WHAT THIS TASK INVOLVES :: Please write back every entry exactly, character for character.

THE RECORDS ::
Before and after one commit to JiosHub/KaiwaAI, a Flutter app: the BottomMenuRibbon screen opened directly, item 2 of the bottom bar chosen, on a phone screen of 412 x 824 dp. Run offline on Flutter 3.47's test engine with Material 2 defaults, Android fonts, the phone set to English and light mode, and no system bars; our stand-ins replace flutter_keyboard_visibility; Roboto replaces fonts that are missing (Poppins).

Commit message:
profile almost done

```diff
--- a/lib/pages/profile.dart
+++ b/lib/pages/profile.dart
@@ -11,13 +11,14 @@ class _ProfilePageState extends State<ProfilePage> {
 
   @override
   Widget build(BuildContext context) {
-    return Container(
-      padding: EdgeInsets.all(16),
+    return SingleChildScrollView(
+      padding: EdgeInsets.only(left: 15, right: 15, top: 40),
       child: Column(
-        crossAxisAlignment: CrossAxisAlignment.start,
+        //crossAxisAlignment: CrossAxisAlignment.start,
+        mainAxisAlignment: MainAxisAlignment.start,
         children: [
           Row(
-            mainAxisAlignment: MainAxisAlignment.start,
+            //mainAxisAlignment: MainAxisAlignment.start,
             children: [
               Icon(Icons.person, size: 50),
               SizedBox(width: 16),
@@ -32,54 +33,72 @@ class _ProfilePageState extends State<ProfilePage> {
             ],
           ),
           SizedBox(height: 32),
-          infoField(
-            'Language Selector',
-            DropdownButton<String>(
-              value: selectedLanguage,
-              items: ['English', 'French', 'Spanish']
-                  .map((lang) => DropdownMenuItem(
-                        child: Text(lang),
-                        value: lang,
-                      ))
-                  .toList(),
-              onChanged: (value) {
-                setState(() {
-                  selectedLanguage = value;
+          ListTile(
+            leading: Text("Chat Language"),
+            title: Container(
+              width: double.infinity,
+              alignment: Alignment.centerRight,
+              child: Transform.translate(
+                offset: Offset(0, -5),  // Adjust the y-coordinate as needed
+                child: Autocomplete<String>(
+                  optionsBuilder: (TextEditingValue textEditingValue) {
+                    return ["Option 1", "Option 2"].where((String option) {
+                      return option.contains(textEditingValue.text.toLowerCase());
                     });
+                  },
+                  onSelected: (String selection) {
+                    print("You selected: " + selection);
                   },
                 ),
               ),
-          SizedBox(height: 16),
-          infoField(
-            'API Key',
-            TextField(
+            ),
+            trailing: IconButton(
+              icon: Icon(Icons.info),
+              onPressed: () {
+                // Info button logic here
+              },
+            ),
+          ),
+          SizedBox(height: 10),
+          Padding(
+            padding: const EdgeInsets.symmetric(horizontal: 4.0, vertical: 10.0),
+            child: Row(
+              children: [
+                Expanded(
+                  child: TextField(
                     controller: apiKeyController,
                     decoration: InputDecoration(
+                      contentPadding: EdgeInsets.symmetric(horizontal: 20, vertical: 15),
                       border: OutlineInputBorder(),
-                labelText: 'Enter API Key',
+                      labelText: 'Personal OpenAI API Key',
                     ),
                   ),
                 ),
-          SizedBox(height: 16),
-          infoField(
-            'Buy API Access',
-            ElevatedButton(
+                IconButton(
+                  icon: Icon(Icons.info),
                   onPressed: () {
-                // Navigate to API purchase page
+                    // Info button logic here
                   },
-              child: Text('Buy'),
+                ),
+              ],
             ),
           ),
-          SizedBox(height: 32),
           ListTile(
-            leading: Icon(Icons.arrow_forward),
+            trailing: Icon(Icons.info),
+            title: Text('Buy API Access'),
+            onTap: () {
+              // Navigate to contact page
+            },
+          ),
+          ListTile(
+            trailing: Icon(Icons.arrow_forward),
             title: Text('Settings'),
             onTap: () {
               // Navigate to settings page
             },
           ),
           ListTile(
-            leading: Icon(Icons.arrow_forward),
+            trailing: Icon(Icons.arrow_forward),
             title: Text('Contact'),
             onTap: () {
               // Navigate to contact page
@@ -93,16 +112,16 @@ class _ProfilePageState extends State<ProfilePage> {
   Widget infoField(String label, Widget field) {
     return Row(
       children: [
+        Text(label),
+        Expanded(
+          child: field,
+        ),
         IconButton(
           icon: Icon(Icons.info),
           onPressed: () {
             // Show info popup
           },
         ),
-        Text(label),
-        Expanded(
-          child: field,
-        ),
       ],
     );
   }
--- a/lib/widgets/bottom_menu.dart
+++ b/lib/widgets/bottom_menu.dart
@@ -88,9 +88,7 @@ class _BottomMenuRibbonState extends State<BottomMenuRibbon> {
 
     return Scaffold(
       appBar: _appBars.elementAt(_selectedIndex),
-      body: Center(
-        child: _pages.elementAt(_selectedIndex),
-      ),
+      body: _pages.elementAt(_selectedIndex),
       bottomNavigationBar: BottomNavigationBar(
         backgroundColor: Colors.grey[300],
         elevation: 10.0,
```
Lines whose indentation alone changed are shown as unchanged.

SOLUTION BELOW ::
Before and after one commit to JiosHub/KaiwaAI, a Flutter app: the BottomMenuRibbon screen opened directly, item 2 of the bottom bar chosen, on a phone screen of 412 x 824 dp. Run offline on Flutter 3.47's test engine with Material 2 defaults, Android fonts, the phone set to English and light mode, and no system bars; our stand-ins replace flutter_keyboard_visibility; Roboto replaces fonts that are missing (Poppins).

Commit message:
profile almost done

```diff
--- a/lib/pages/profile.dart
+++ b/lib/pages/profile.dart
@@ -11,13 +11,14 @@ class _ProfilePageState extends State<ProfilePage> {
 
   @override
   Widget build(BuildContext context) {
-    return Container(
-      padding: EdgeInsets.all(16),
+    return SingleChildScrollView(
+      padding: EdgeInsets.only(left: 15, right: 15, top: 40),
       child: Column(
-        crossAxisAlignment: CrossAxisAlignment.start,
+        //crossAxisAlignment: CrossAxisAlignment.start,
+        mainAxisAlignment: MainAxisAlignment.start,
         children: [
           Row(
-            mainAxisAlignment: MainAxisAlignment.start,
+            //mainAxisAlignment: MainAxisAlignment.start,
             children: [
               Icon(Icons.person, size: 50),
               SizedBox(width: 16),
@@ -32,54 +33,72 @@ class _ProfilePageState extends State<ProfilePage> {
             ],
           ),
           SizedBox(height: 32),
-          infoField(
-            'Language Selector',
-            DropdownButton<String>(
-              value: selectedLanguage,
-              items: ['English', 'French', 'Spanish']
-                  .map((lang) => DropdownMenuItem(
-                        child: Text(lang),
-                        value: lang,
-                      ))
-                  .toList(),
-              onChanged: (value) {
-                setState(() {
-                  selectedLanguage = value;
+          ListTile(
+            leading: Text("Chat Language"),
+            title: Container(
+              width: double.infinity,
+              alignment: Alignment.centerRight,
+              child: Transform.translate(
+                offset: Offset(0, -5),  // Adjust the y-coordinate as needed
+                child: Autocomplete<String>(
+                  optionsBuilder: (TextEditingValue textEditingValue) {
+                    return ["Option 1", "Option 2"].where((String option) {
+                      return option.contains(textEditingValue.text.toLowerCase());
                     });
+                  },
+                  onSelected: (String selection) {
+                    print("You selected: " + selection);
                   },
                 ),
               ),
-          SizedBox(height: 16),
-          infoField(
-            'API Key',
-            TextField(
+            ),
+            trailing: IconButton(
+              icon: Icon(Icons.info),
+              onPressed: () {
+                // Info button logic here
+              },
+            ),
+          ),
+          SizedBox(height: 10),
+          Padding(
+            padding: const EdgeInsets.symmetric(horizontal: 4.0, vertical: 10.0),
+            child: Row(
+              children: [
+                Expanded(
+                  child: TextField(
                     controller: apiKeyController,
                     decoration: InputDecoration(
+                      contentPadding: EdgeInsets.symmetric(horizontal: 20, vertical: 15),
                       border: OutlineInputBorder(),
-                labelText: 'Enter API Key',
+                      labelText: 'Personal OpenAI API Key',
                     ),
                   ),
                 ),
-          SizedBox(height: 16),
-          infoField(
-            'Buy API Access',
-            ElevatedButton(
+                IconButton(
+                  icon: Icon(Icons.info),
                   onPressed: () {
-                // Navigate to API purchase page
+                    // Info button logic here
                   },
-              child: Text('Buy'),
+                ),
+              ],
             ),
           ),
-          SizedBox(height: 32),
           ListTile(
-            leading: Icon(Icons.arrow_forward),
+            trailing: Icon(Icons.info),
+            title: Text('Buy API Access'),
+            onTap: () {
+              // Navigate to contact page
+            },
+          ),
+          ListTile(
+            trailing: Icon(Icons.arrow_forward),
             title: Text('Settings'),
             onTap: () {
               // Navigate to settings page
             },
           ),
           ListTile(
-            leading: Icon(Icons.arrow_forward),
+            trailing: Icon(Icons.arrow_forward),
             title: Text('Contact'),
             onTap: () {
               // Navigate to contact page
@@ -93,16 +112,16 @@ class _ProfilePageState extends State<ProfilePage> {
   Widget infoField(String label, Widget field) {
     return Row(
       children: [
+        Text(label),
+        Expanded(
+          child: field,
+        ),
         IconButton(
           icon: Icon(Icons.info),
           onPressed: () {
             // Show info popup
           },
         ),
-        Text(label),
-        Expanded(
-          child: field,
-        ),
       ],
     );
   }
--- a/lib/widgets/bottom_menu.dart
+++ b/lib/widgets/bottom_menu.dart
@@ -88,9 +88,7 @@ class _BottomMenuRibbonState extends State<BottomMenuRibbon> {
 
     return Scaffold(
       appBar: _appBars.elementAt(_selectedIndex),
-      body: Center(
-        child: _pages.elementAt(_selectedIndex),
-      ),
+      body: _pages.elementAt(_selectedIndex),
       bottomNavigationBar: BottomNavigationBar(
         backgroundColor: Colors.grey[300],
         elevation: 10.0,
```
Lines whose indentation alone changed are shown as unchanged.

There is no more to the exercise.